Treasury Secretary Janet Yellen said she will not rule out the possibility of declaring the debt ceiling unconstitutional if Congress cannot resolve its standoff over the debt ceiling, but said there are “no good options” on the table.
“There is no way to protect our financial system in our economy other than Congress doing its job and raising the debt ceiling and enabling us to pay our bills. And we should not get to the point where we need to consider whether the president can go on issuing debt,” Yellen told ABC’s “This Week” on Sunday.
She was responding to a question about whether the Treasury could use the 14th Amendment to declare the debt ceiling unconstitutional. It reads, in part, that the “validity of the public debt of the United States, authorized by law, including debts incurred for payment of pensions and bounties for services in suppressing insurrection or rebellion, shall not be questioned.”
But the U.S. Constitution also gives Congress the power of the purse. If Yellen invoked the amendment, it would trigger a “constitutional crisis,” she told ABC News.
When pressed further by ABC’s George Stephanopoulos, a former Clinton White House press secretary, Yellen said that there was nothing the Biden administration could do to avoid an “economic catastrophe” if the 14th Amendment was invoked.
“I’m still not exactly clear on whether it’s on the table or off the table,” Stephanopoulos asked her. “Is it a ‘break glass in case of emergency’ option?”
Yellen responded by saying: “Look, I don’t want to consider emergency options. What’s important is that members of Congress recognize what their responsibility is, and avert what will surely be—regardless of how it’s handled, what option is used to handle it—an economic and financial catastrophe.”
Stephanopoulos then suggested to Yellen that “it sounds like you’re saying you don’t want to but you may have to.” She replied: “What to do if Congress fails to meet its responsibility, there is simply no good options. And the ones that you’ve listed are among the not good options.”
The idea of invoking the 14th Amendment was floated during an interview last week with President Joe Biden, and he suggested the option is on the table. Biden is slated to meet with House Speaker Kevin McCarthy (R-Calif.) this week on the debt ceiling as Yellen has warned the United States would default on its obligations on June 1.

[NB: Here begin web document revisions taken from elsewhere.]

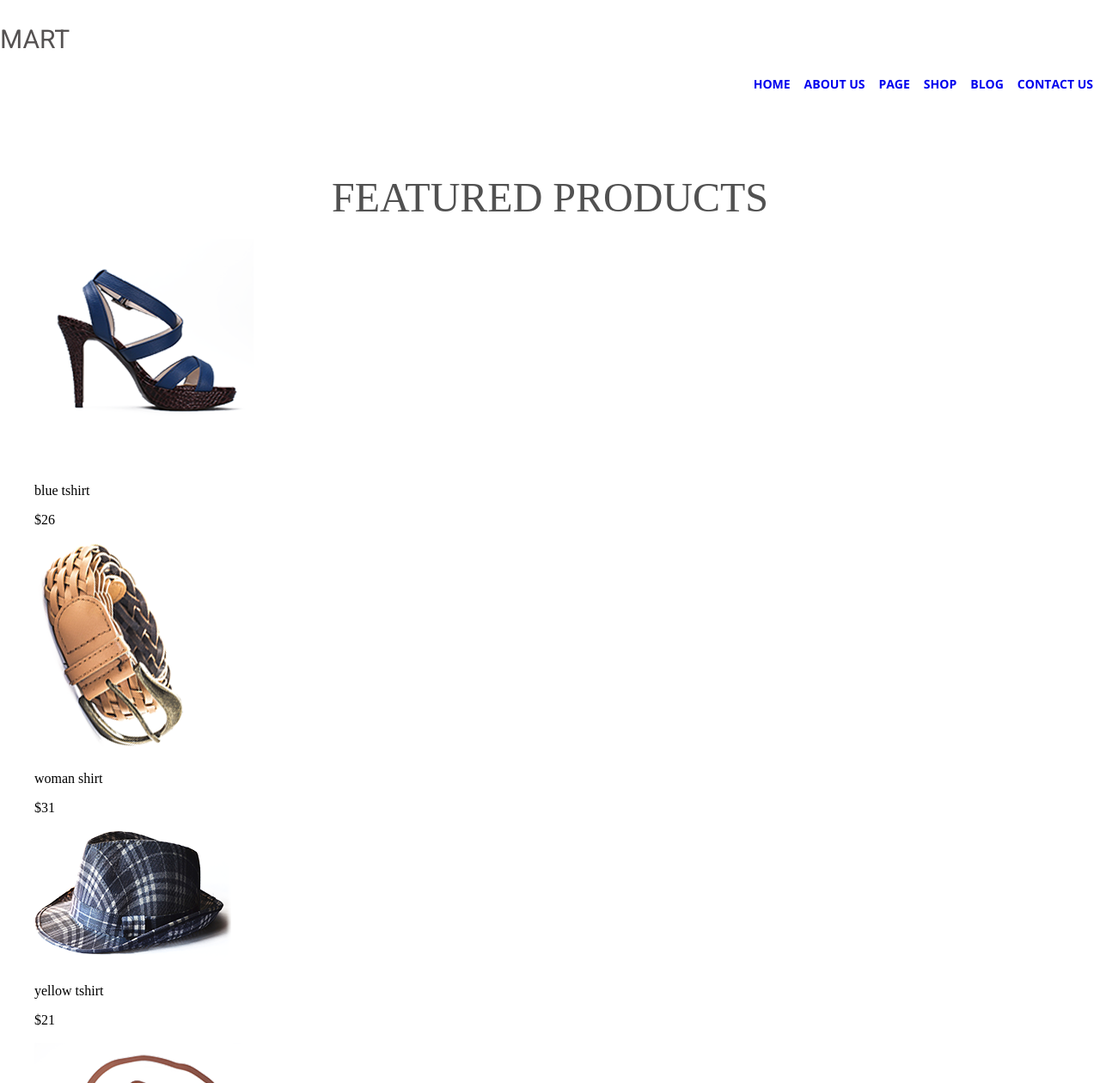
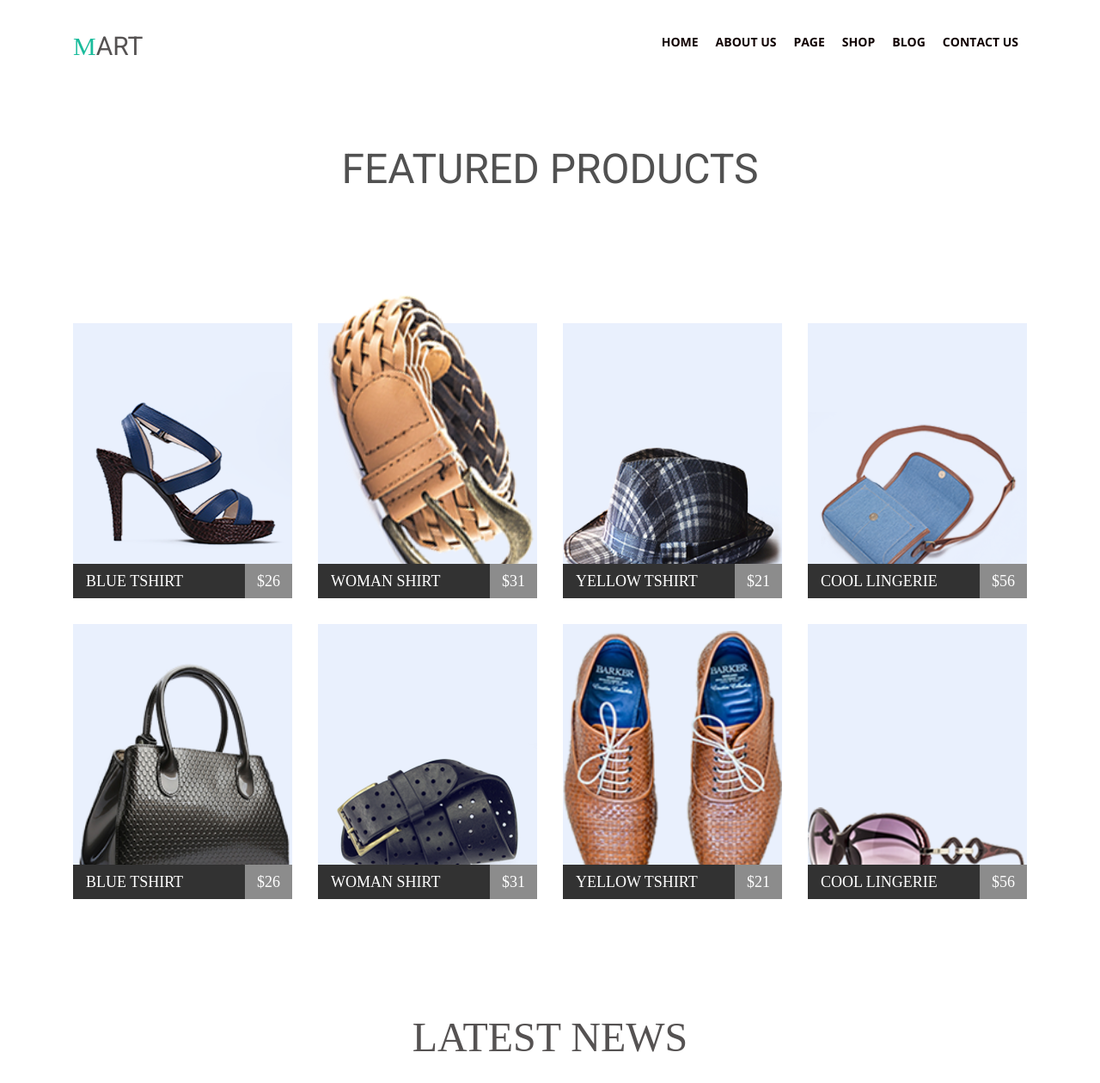
Before and after one commit to Dev-OlegM/goit-markup-hw-04-mart, a plain HTML site: page index.html in a window 1280 px wide. Shown: the top 1260 px of the page at 86% size. Drawn offline with nearby package versions, Linux system fonts and the light colour scheme.

Commit message:
last comit

```diff
--- a/index.html
+++ b/index.html
@@ -14,156 +14,169 @@
   </head>
   <body>
     <header class="site-header">
+      <div class="container">
         <p class="logo-site">mart</p>
-
-      <nav class="header-nav">
-        <ul class="header-nav-list">
-          <li>
-            <a href="/" class="link">home</a>
-          </li>
-          <li>
-            <a href="/" class="link">about us</a>
-          </li>
-          <li>
-            <a href="/" class="link">page</a>
-          </li>
-          <li>
-            <a href="/" class="link">shop</a>
-          </li>
-          <li>
-            <a href="/" class="link">blog</a>
-          </li>
-          <li>
+        <ul class="header-nav">
+          <li class="header-nav-list"><a href="/" class="link">home</a></li>
+          <li class="header-nav-list"><a href="/" class="link">about us</a></li>
+          <li class="header-nav-list"><a href="/" class="link">page</a></li>
+          <li class="header-nav-list"><a href="/" class="link">shop</a></li>
+          <li class="header-nav-list"><a href="/" class="link">blog</a></li>
+          <li class="header-nav-list">
             <a href="/" class="link">contact us</a>
           </li>
         </ul>
-      </nav>
+      </div>
     </header>
 
     <main>
       <section class="product">
-        <h1>featured products</h1>
+        <div class="container">
+          <h1 class="product-header">featured products</h1>
 
-        <ul>
-          <li>
+          <ul class="gallery">
+            <li class="gallery-list">
+              <a class="gallery-link" href="">
                 <img
+                  class="gallery-img"
                   src="./img/products/product1.png"
-              alt="women_shoes"
-              class="img-product"
+                  alt="Sandals"
                 />
-            <p class="description">blue tshirt</p>
-            <p class="price">&#36;26</p>
+                <h3 class="gallery-descr">BLUE TSHIRT</h3>
+                <p class="price">$26</p>
+              </a>
             </li>
-          <li>
-            <img src="./img/products/product2.png" alt="" class="img-product" />
-            <p class="description">woman shirt</p>
-            <p class="price">&#36;31</p>
+            <li class="gallery-list">
+              <a class="gallery-link" href="link-test.html">
+                <img
+                  class="gallery-img"
+                  src="./img/products/product2.png"
+                  alt="Belt"
+                />
+                <h3 class="gallery-descr">WOMAN SHIRT</h3>
+                <p class="price">$31</p>
+              </a>
             </li>
-          <li>
+            <li class="gallery-list">
+              <a class="gallery-link" href="link-test.html">
                 <img
+                  class="gallery-img"
                   src="./img/products/product9.png"
-              alt="hat"
-              class="img-product"
+                  alt="Hat"
                 />
-            <p class="description">yellow tshirt</p>
-            <p class="price">&#36;21</p>
+                <h3 class="gallery-descr">YELLOW TSHIRT</h3>
+                <p class="price">$21</p>
+              </a>
             </li>
-          <li>
+            <li class="gallery-list">
+              <a class="gallery-link" href="link-test.html">
                 <img
+                  class="gallery-img"
                   src="./img/products/product4.png"
-              alt="purse_blue"
-              class="img-product"
+                  alt="Bag"
                 />
-            <p class="description">cool lingeria</p>
-            <p class="price">&#36;56</p>
+                <h3 class="gallery-descr">COOL LINGERIE</h3>
+                <p class="price">$56</p>
+              </a>
             </li>
-          <li>
+            <li class="gallery-list">
+              <a class="gallery-link" href="link-test.html">
                 <img
+                  class="gallery-img"
                   src="./img/products/product3.png"
-              alt="purse_black"
-              class="img-product"
+                  alt="Bag"
                 />
-            <p class="description">blue tshirt</p>
-            <p class="price">&#36;26</p>
+                <h3 class="gallery-descr">BLUE TSHIRT</h3>
+                <p class="price">$26</p>
+              </a>
             </li>
-          <li>
+            <li class="gallery-list">
+              <a class="gallery-link" href="link-test.html">
                 <img
+                  class="gallery-img"
                   src="./img/products/product5.png"
-              alt="belt_black"
-              class="img-product"
+                  alt="Belt"
                 />
-            <p class="description">woman shirt</p>
-            <p class="price">&#36;31</p>
+                <h3 class="gallery-descr">WOMAN SHIRT</h3>
+                <p class="price">$31</p>
+              </a>
             </li>
-          <li>
+            <li class="gallery-list">
+              <a class="gallery-link" href="link-test.html">
                 <img
+                  class="gallery-img"
                   src="./img/products/product6.png"
-              alt="men_shoes"
-              class="img-product"
+                  alt="Shoes"
                 />
-            <p class="description">yellow tshirt</p>
-            <p class="price">&#36;21</p>
+                <h3 class="gallery-descr">YELLOW TSHIRT</h3>
+                <p class="price">$21</p>
+              </a>
             </li>
-          <li>
+            <li class="gallery-list">
+              <a class="gallery-link" href="link-test.html">
                 <img
+                  class="gallery-img"
                   src="./img/products/product8.png"
-              alt="women_glasses"
-              class="img-product"
+                  alt="Glasses"
                 />
-            <p class="description">cool lingeria</p>
-            <p class="price">&#36;56</p>
+                <h3 class="gallery-descr">COOL LINGERIE</h3>
+                <p class="price">$56</p>
+              </a>
             </li>
           </ul>
+        </div>
       </section>
 
       <section class="news">
-        <h2>latest news</h2>
-        <ul>
+        <div class="container">
+          <h2 class="news-header">latest news</h2>
+          <ul class="news-list">
             <li>
               <img
                 src="./img/news/ipad-632394_960_720.png"
                 alt="Ipad"
-              class="img_news"
+                class="img-news"
               />
-            <h3 class="header_news">
+              <h3 class="header-news">
                 Lorem Ipsum. Proin gravida nibh vel velit auctor aliquet. Aenean
               </h3>
-            <p class="descr_news">
+              <p class="descr-news">
                 Nam nec tellus a odio tincidunt auc. Duis sed odio sit amet nibh
                 vulputate cursus a sit amet mauris. Morbi accumsan ipsum velit.
                 Nam nec tellus a odio tincidunt auctor a ornare
               </p>
-            <button class="read_more">Read More</button>
+              <button class="read-more">Read More</button>
             </li>
             <li>
-            <img src="./img/news/slide1.png" alt="girls" class="img_news" />
-            <h3 class="header_news">
+              <img src="./img/news/slide1.png" alt="girls" class="img-news" />
+              <h3 class="header-news">
                 Lorem Ipsum. Proin gravida nibh vel velit auctor aliquet. Aenean
               </h3>
-            <p class="descr_news">
+              <p class="descr-news">
                 Nam nec tellus a odio tincidunt auc. Duis sed odio sit amet nibh
                 vulputate cursus a sit amet mauris. Morbi accumsan ipsum velit.
                 Nam nec tellus a odio tincidunt auctor a ornare
               </p>
-            <button class="read_more">Read More</button>
+              <button class="read-more">Read More</button>
             </li>
             <li>
               <img
                 src="./img/news/product-img-5.png"
                 alt="bus"
-              class="img_news"
+                class="img-news"
               />
-            <h3 class="header_news">
+              <h3 class="header-news">
                 Lorem Ipsum. Proin gravida nibh vel velit auctor aliquet. Aenean
               </h3>
-            <p class="descr_news">
+              <p class="descr-news">
                 Nam nec tellus a odio tincidunt auc. Duis sed odio sit amet nibh
                 vulputate cursus a sit amet mauris. Morbi accumsan ipsum velit.
                 Nam nec tellus a odio tincidunt auctor a ornare
               </p>
-            <button class="read_more">Read More</button>
+              <button class="read-more">Read More</button>
             </li>
           </ul>
+        </div>
       </section>
     </main>
   </body>
--- a/style.css/style.css
+++ b/style.css/style.css
@@ -6,15 +6,23 @@ html {
   box-sizing: inherit;
 }
 
-body li {
-  list-style-type: none;
-}
+/* Container */
 
-body .link {
-  text-decoration: none;
+ .container {
+  width: 1110px;
+  margin-left: auto;
+  margin-right: auto;
+ }
+
+/* Header */
+
+.site-header .container {
+  display: flex;
 }
 
 header .logo-site {
+  margin: 0;
+  padding-top: 38px;
   color: #555252;
   font-family: Roboto;
   font-size: 30px;
@@ -23,24 +31,26 @@ header .logo-site {
   text-transform: uppercase;
 }
 
-header .site-header:first-letter {
-  background-color: red;
+.site-header .logo-site:first-letter {
+  color: #1abc9c;
+  font-family: 'Roboto - Black';
+  font-weight: 400;
 }
 
 header .header-nav-list {
-  display: flex;
-  justify-content: flex-end;
   color: #0f0101;
   font-family: 'Open Sans';
   font-size: 14px;
   font-weight: 700;
   line-height: 11px;
   text-transform: uppercase;
-  align-items: center;
 }
 
 header .link {
-  padding: 8px;
+  padding-right: 10px;
+  padding-left: 10px;
+  text-decoration: none;
+  color: #0f0101;
 }
 
 header .link:hover,
@@ -48,9 +58,7 @@ header .link:focus {
   color: #1abc9c;
 }
 
-h1 {
-  display: flex;
-  justify-content: center;
+.product {
   margin-top: 111px;
   color: #515151;
   font-family: 'Roboto - Black';
@@ -59,3 +67,164 @@ h1 {
   line-height: 32px;
   text-transform: uppercase;
 }
+
+.header-nav {
+  margin: 0;
+  padding-top: 43px;
+  display: flex;
+  list-style: none;
+  text-decoration: none;
+  margin-left: auto;
+}
+
+.site-header {
+  display: flex;
+  justify-content: space-between;
+  align-items: center;
+}
+
+
+
+/* gallery */
+
+.product-header {
+  text-align: center;
+  color: #515151;
+  font-family: "Roboto";
+  font-size: 48px;
+  font-weight: 400;
+  line-height: 32px;
+  text-transform: uppercase;
+}
+
+
+.gallery {
+  display: flex;
+  flex-wrap: wrap;
+  list-style: none;
+  margin: 0;
+  padding: 0;
+  padding-top: 131px;
+
+
+}
+
+.gallery-list {
+  display: flex;
+  width: 255px;
+  background-color: #e9f0fd;
+  margin-right: 30px;
+  margin-bottom: 30px;
+}
+
+.gallery-list:nth-child(4n) {
+  margin-right: 0px;
+}
+
+.gallery-list:nth-last-child(-n + 4) {
+  margin-bottom: 0px;
+}
+
+.gallery-link {
+  text-decoration: none;
+  display: flex;
+  width: 255px;
+  height: 320px;
+  align-items: flex-end;
+}
+
+.gallery-img {
+  width: 255px;
+}
+
+.gallery-descr {
+  display: flex;
+  justify-content: flex-start;
+  align-items: center;
+  margin: 0px;
+  padding: 0px;
+  padding-left: 15px;
+  font-family: "Roboto - Black";
+  font-weight: 400;
+  font-size: 18px;
+  background-color: #323232;
+  width: 200px;
+  height: 40px;
+  position: relative;
+  color: #ffffff;
+}
+
+.price {
+  display: flex;
+  justify-content: center;
+  align-items: center;
+  margin: 0px;
+  padding: 0px;
+  font-family: "Roboto - Black";
+  font-weight: 400;
+  font-size: 18px;
+  background-color: #8c8c8c;
+  width: 55px;
+  height: 40px;
+  position: relative;
+  color: #ffffff;
+}
+
+.gallery-img {
+  width: 255px;
+  position: absolute;
+}
+
+.gallery-link:hover .gallery-descr {
+  background-color: #1abc9c;
+}
+.gallery-link:hover .price {
+  background-color: #1abc9c;
+}
+
+/* News */
+
+.news-header {
+  color: #555252;
+  font-family: "Roboto - Black";
+  font-size: 48px;
+  font-weight: 400;
+  line-height: 32px;
+  text-transform: uppercase;
+  padding-top: 105px;
+  text-align: center;
+}
+
+.news-list {
+  display: flex;
+  padding-top: 120px;
+  list-style: none;
+}
+
+.header-news {
+  color: #555252;
+  font-family: "Open Sans";
+  font-size: 18px;
+  font-weight: 400;
+  line-height: 26px;
+  padding-top: 14px;
+}
+
+.descr-news {
+  color: #555252;
+  font-family: "Open Sans";
+  font-size: 14px;
+  font-weight: 400;
+  line-height: 26px;
+}
+
+.read-more {
+  width: 159px;
+  height: 51px;
+  background-color: #4ec6ab;
+  color: #ffffff;
+  font-family: "Open Sans";
+  font-size: 16px;
+  font-weight: 300;
+  line-height: 26px;
+}
```
Lines whose indentation alone changed are shown as unchanged.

“I’ve not gotten there yet,” Biden told MSNBC’s Stephanie Ruhle.
What Could Happen
The federal government reached its $31.4 trillion debt limit in January. Since then, the Treasury Department has used “extraordinary measures” to keep funds going in the meantime, according to Yellen.
The White House and some Democrats have insisted that a debt limit proposal should have no strings attached. However, McCarthy said that any deal needs to include federal spending cuts.
In recent months, Biden has said he will not negotiate over the debt ceiling increase, but he would discuss budget cuts after a new limit is passed. Congress has often paired debt-ceiling increases with other budget and spending measures.
Washington regularly sets a limit on federal borrowing. Currently, the ceiling is equal to roughly 120 percent of the country’s annual economic output. By July or August, Washington could have to stop borrowing altogether.
Under that scenario, shockwaves could ripple through global financial markets as investors question the value of U.S. bonds, which are seen as among the safest investments and serve as building blocks for the world’s financial system.
The House-passed bill would pare spending to 2022 levels and then cap growth at 1 percent a year, repeal some tax incentives for renewable energy, and stiffen work requirements for some anti-poverty programs.
“Since 1960, the debt ceiling has been raised 78 times, three times during the prior administration, always with bipartisan support,” Yellen said Sunday. “And it simply is unacceptable for Congress to threaten economic calamity for American households and the global financial system as the cost of raising the debt ceiling and getting the agreements on budget priorities.”
Yellen on Sunday reiterated that the United States will likely default by June 1, or about three weeks from when she gave the interview.
“This would be really the first time in the history of America that we would fail to make payments that are due,” Yellen said, echoing previous statements she’s made about the matter. “And whether it’s defaulting on interest payments that are due on the debt or payments due for Social Security recipients or to Medicare providers, we would simply not have enough cash to meet all of our obligations. And it’s widely agreed that financial and economic chaos would ensue.”
The Biden administration, she said, wants the debt ceiling bill to be separated from any budget compromise or spending cuts.
“I know [Biden] wants to set up a process in which spending priorities and levels are discussed and negotiated,” Yellen told “This Week.” “But these negotiations should not take place with a gun, really, to the head of the American people.”
A group of 43 Senate Republicans on Saturday said they oppose voting on a bill that only raises the U.S. debt ceiling without tackling spending, showing they could block such a plan by Democrats.
The legislation would require 60 votes to proceed in the 100-seat Senate. With only a 51–49 Democratic majority in the Senate, Schumer would need the support of at least nine Republicans to clear a 60-vote threshold to advance such legislation.
Reuters contributed to this report.
From The Epoch Times